**What is being asked**
The answer must consist of each line below that holds the word "shown", copied as it stands.

**Source data**
>>>
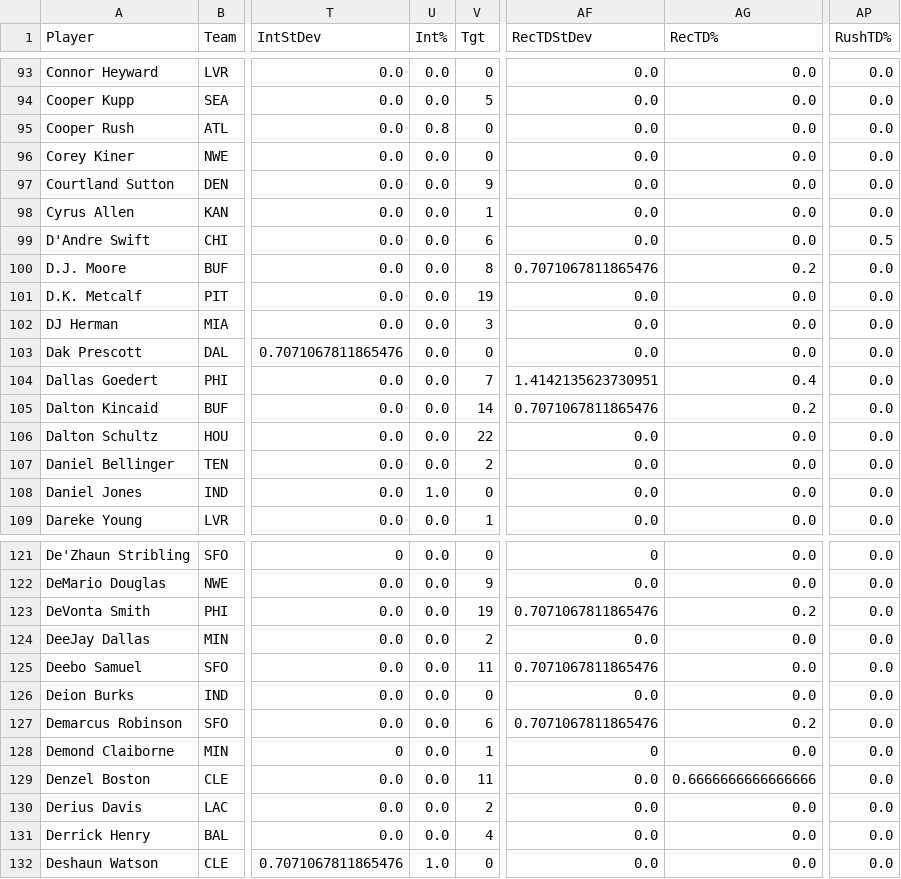
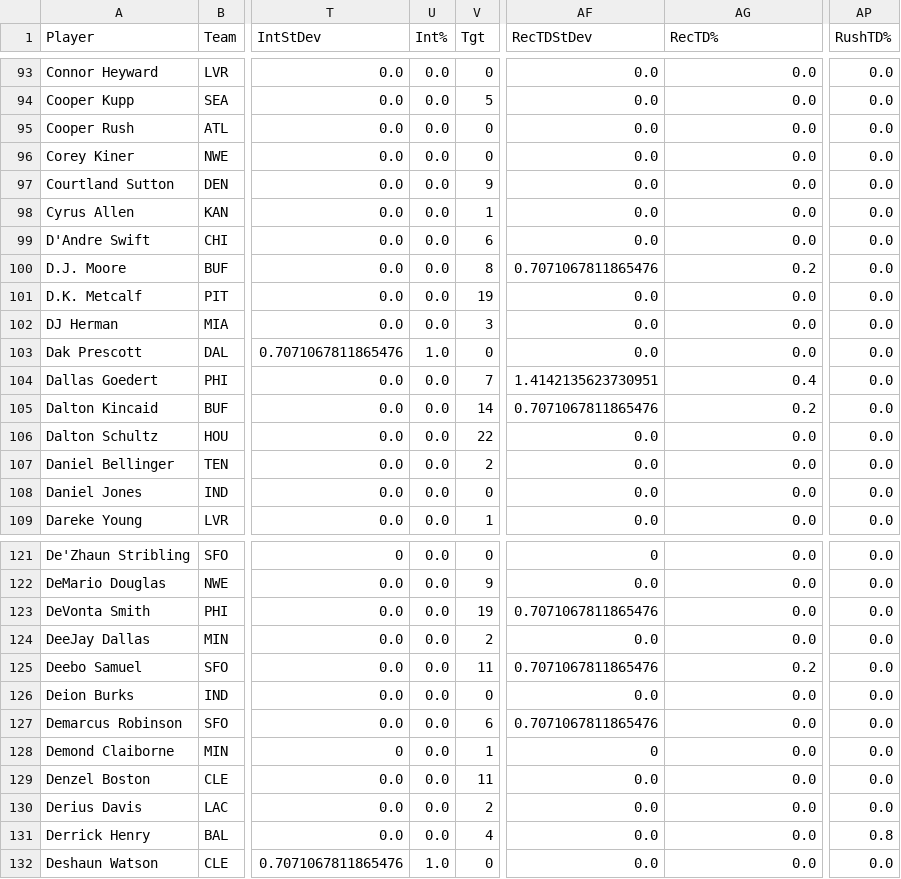
Before and after one commit to arahe1/WebProjects, a CSV file: CSVs/Useful.csv, drawn as a sheet; only a part is shown, gaps mark what is left out; the diff covers the shown part only; the diff names each change by its address in the sheet, - before the commit and + after, or states it on an @@ line.

```diff
--- a/CSVs/Useful.csv
+++ b/CSVs/Useful.csv
-U95 (Int%): 0.8
+U95 (Int%): 0.0
-AP99 (RushTD%): 0.5
+AP99 (RushTD%): 0.0
-U103 (Int%): 0.0
+U103 (Int%): 1.0
-U108 (Int%): 1.0
+U108 (Int%): 0.0
-AG123 (RecTD%): 0.2
+AG123 (RecTD%): 0.0
-AG125 (RecTD%): 0.0
+AG125 (RecTD%): 0.2
-AG127 (RecTD%): 0.2
+AG127 (RecTD%): 0.0
-AG129 (RecTD%): 0.6666666666666666
+AG129 (RecTD%): 0.0
-AP131 (RushTD%): 0.0
+AP131 (RushTD%): 0.8
```
Also changed, not shown: 25 edited cells elsewhere in this file, CSVs/Rest_Of_Season.csv, CSVs/SuperFlex.csv, 24 other files.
<<<
**Solution for this problem**
Before and after one commit to arahe1/WebProjects, a CSV file: CSVs/Useful.csv, drawn as a sheet; only a part is shown, gaps mark what is left out; the diff covers the shown part only; the diff names each change by its address in the sheet, - before the commit and + after, or states it on an @@ line.
Also changed, not shown: 25 edited cells elsewhere in this file, CSVs/Rest_Of_Season.csv, CSVs/SuperFlex.csv, 24 other files.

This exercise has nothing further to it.